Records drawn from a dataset
########

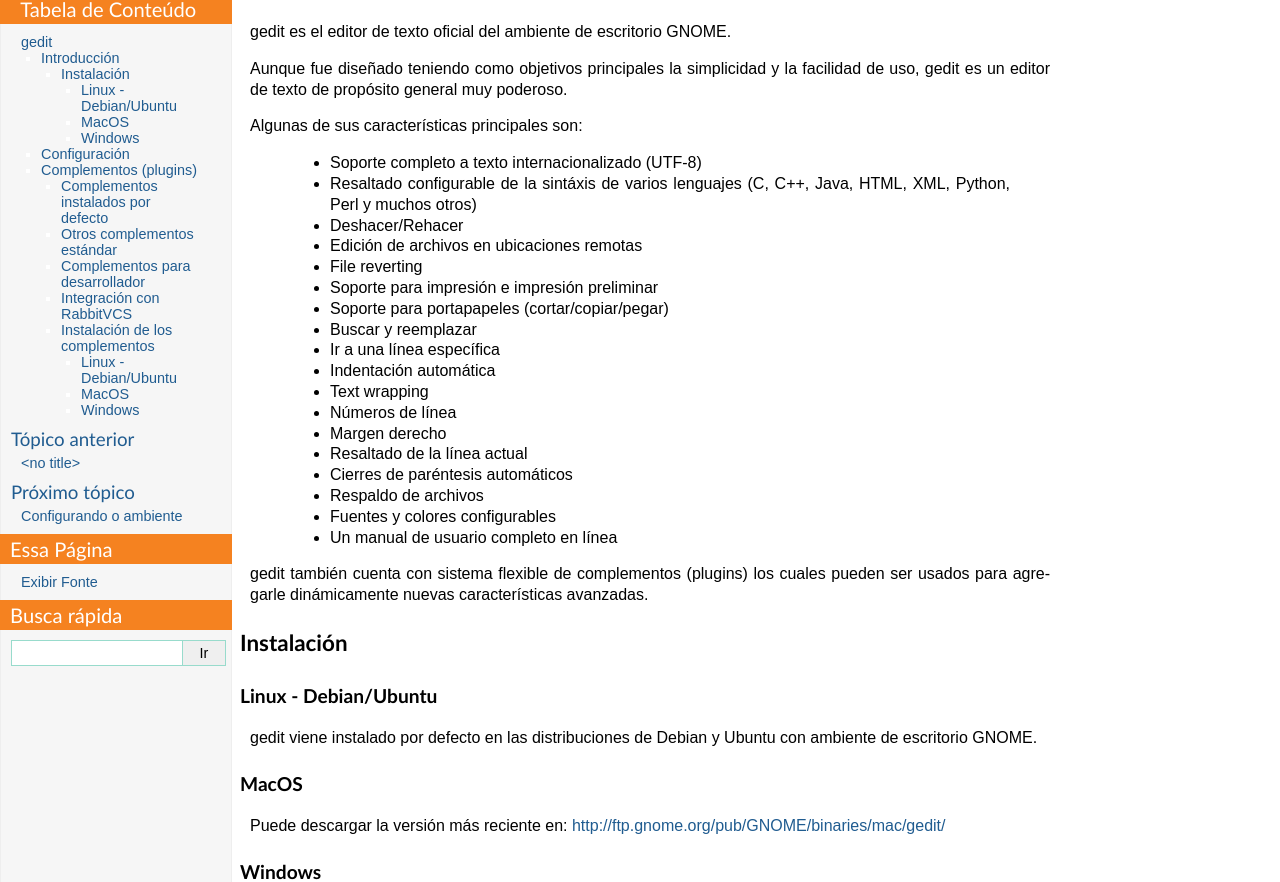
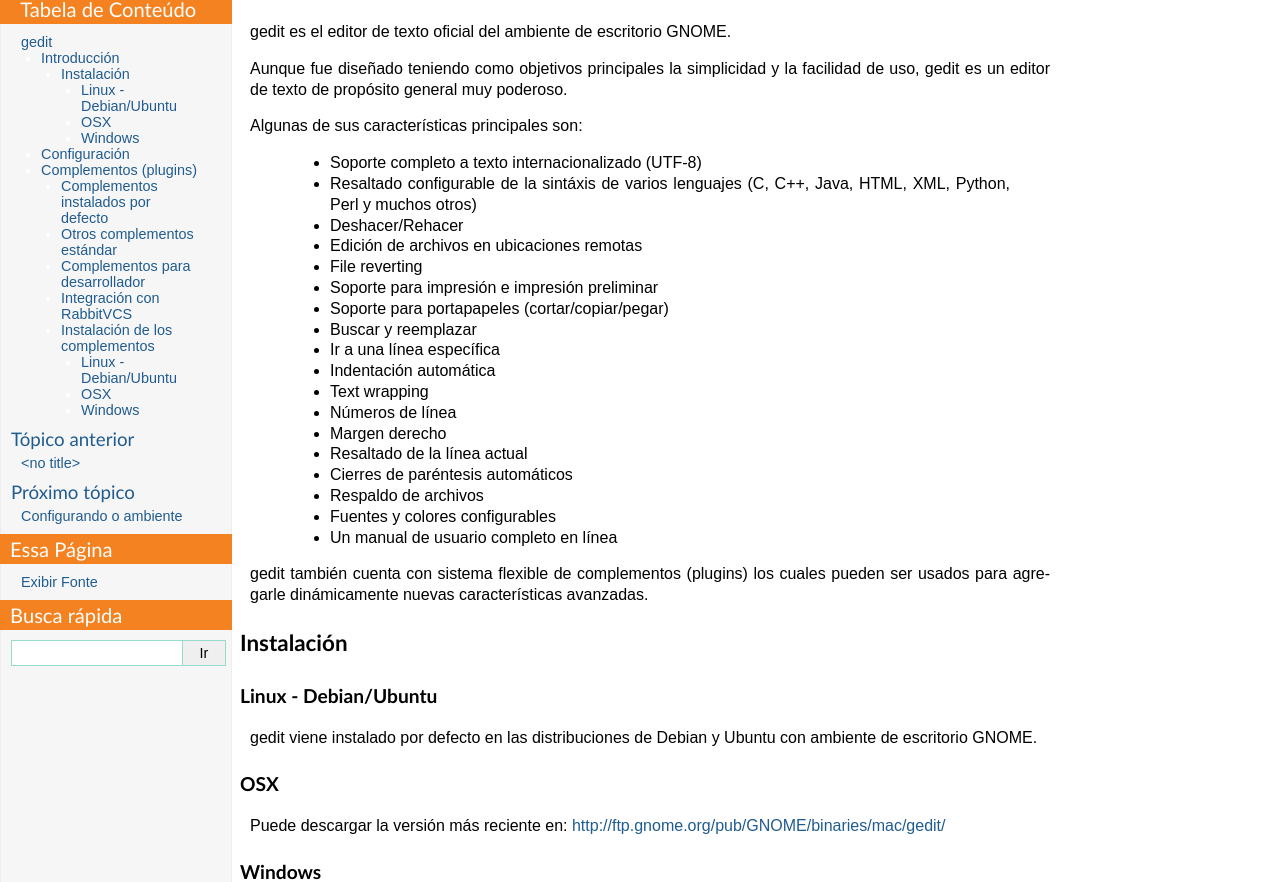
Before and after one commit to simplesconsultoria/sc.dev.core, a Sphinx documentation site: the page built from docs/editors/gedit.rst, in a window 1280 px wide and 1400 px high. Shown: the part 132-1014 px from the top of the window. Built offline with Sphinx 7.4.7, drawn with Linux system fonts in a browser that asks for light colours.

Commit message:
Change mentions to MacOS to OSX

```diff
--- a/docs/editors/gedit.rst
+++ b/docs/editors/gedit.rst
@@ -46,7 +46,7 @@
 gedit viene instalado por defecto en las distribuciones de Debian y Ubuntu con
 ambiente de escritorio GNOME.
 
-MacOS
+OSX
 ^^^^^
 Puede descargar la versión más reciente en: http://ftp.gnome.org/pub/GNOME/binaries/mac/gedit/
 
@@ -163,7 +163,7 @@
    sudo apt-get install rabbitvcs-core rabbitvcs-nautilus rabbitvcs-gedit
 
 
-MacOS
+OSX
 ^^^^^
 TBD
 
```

########

Copy every line above in which the string "editors" shows up.

Before and after one commit to simplesconsultoria/sc.dev.core, a Sphinx documentation site: the page built from docs/editors/gedit.rst, in a window 1280 px wide and 1400 px high. Shown: the part 132-1014 px from the top of the window. Built offline with Sphinx 7.4.7, drawn with Linux system fonts in a browser that asks for light colours.
--- a/docs/editors/gedit.rst
+++ b/docs/editors/gedit.rst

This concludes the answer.